Saint Paul University began the Week of Prayer for Christian Unity (Jan 23 to 27, 2006) with an ecumenical celebration in the main chapel on January 23, 2006 at noon. Sheptytsky Institute Professor John Jillions gave the homily. It is re-printed below.
Readings for the Celebration: Exodus 40:1-4, 34-38; Psalm 78:1-8; Matthew 18:15-22
This is the week of prayer for Christian unity, but there is a problem with seeking Christian unity directly. It leads to asking why there is disunity in the first place. It leads to blame about who is responsible for disunity. Likewise, there is a problem with forgiveness, even forgiveness “seventy-seven times”. What are we forgiving? And for what are we asking forgiveness? Prejudice, ill-will, caricatures, abuse are obvious candidates. But I remember one ecumenical service where we prayed to be forgiven our attachment to our tradition and for spending too much time in church.
A friend of mine teaches patristics at a US university, where the inclusive language policy applies to language about God as well as human beings. She has to apologize to her class for using Father, Son and Holy Spirit instead of Creator, Redeemer, Sustainer. Her excuse is that this is the language that the Fathers used in the fourth century. So you can see that even forgiveness can lead to fractious disputes.
In this week of prayer for Christian unity it is better to put our focus directly on God, as today’s Psalm does.
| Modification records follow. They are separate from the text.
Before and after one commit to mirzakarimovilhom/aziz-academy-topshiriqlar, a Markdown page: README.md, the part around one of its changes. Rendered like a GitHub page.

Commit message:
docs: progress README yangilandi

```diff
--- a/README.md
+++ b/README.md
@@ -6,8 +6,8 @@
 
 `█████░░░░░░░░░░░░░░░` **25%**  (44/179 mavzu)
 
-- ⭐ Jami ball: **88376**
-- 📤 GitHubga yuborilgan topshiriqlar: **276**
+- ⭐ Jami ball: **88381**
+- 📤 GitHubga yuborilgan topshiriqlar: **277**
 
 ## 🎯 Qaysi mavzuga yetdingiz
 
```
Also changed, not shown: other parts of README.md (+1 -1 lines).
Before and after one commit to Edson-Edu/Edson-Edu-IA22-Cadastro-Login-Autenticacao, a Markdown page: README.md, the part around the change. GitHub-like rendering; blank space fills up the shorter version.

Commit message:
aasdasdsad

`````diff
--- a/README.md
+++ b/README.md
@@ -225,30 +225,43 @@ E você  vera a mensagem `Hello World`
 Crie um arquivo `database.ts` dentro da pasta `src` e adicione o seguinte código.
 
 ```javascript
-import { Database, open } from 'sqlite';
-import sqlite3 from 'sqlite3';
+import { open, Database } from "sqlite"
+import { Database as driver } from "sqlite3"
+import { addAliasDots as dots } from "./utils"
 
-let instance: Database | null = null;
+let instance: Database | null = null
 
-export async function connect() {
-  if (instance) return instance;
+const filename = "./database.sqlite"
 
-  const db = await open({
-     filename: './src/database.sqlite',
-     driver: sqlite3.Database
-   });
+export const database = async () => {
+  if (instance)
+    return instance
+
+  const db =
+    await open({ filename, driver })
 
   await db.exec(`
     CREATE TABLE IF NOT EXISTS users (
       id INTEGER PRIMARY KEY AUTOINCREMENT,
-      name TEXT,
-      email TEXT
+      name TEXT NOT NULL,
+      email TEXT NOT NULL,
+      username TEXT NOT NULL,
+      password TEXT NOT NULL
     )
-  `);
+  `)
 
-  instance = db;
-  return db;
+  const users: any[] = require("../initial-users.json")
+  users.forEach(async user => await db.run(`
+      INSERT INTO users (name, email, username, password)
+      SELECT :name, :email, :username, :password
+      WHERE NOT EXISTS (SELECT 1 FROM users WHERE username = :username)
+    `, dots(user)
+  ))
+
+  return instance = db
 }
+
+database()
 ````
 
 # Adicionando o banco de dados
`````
Trust in God. Loyalty to God. Faithfulness to God. The first Orthodox saint in North America, St Herman of Alaska once said, “From this day forth, from this hour, from this minute, let us love God above all.” Charles Wesley had the same idea in the hymn that will end our prayers.
Love divine, all loves excelling,
Joy of heaven to earth come down;
Fix in us thy humble dwelling;
All thy faithful mercies crown!
Jesus, Thou art all compassion,
Pure unbounded love Thou art;
Visit us with Thy salvation;
Enter every trembling heart.
There is an image the Greek Fathers liked to use, of a wheel with spokes. The more one moves along one of the spokes toward the center, the closer one comes at the same time to each of the other spokes as well. The more we each seek to draw close to God, the more we will also find ourselves growing closer to each other.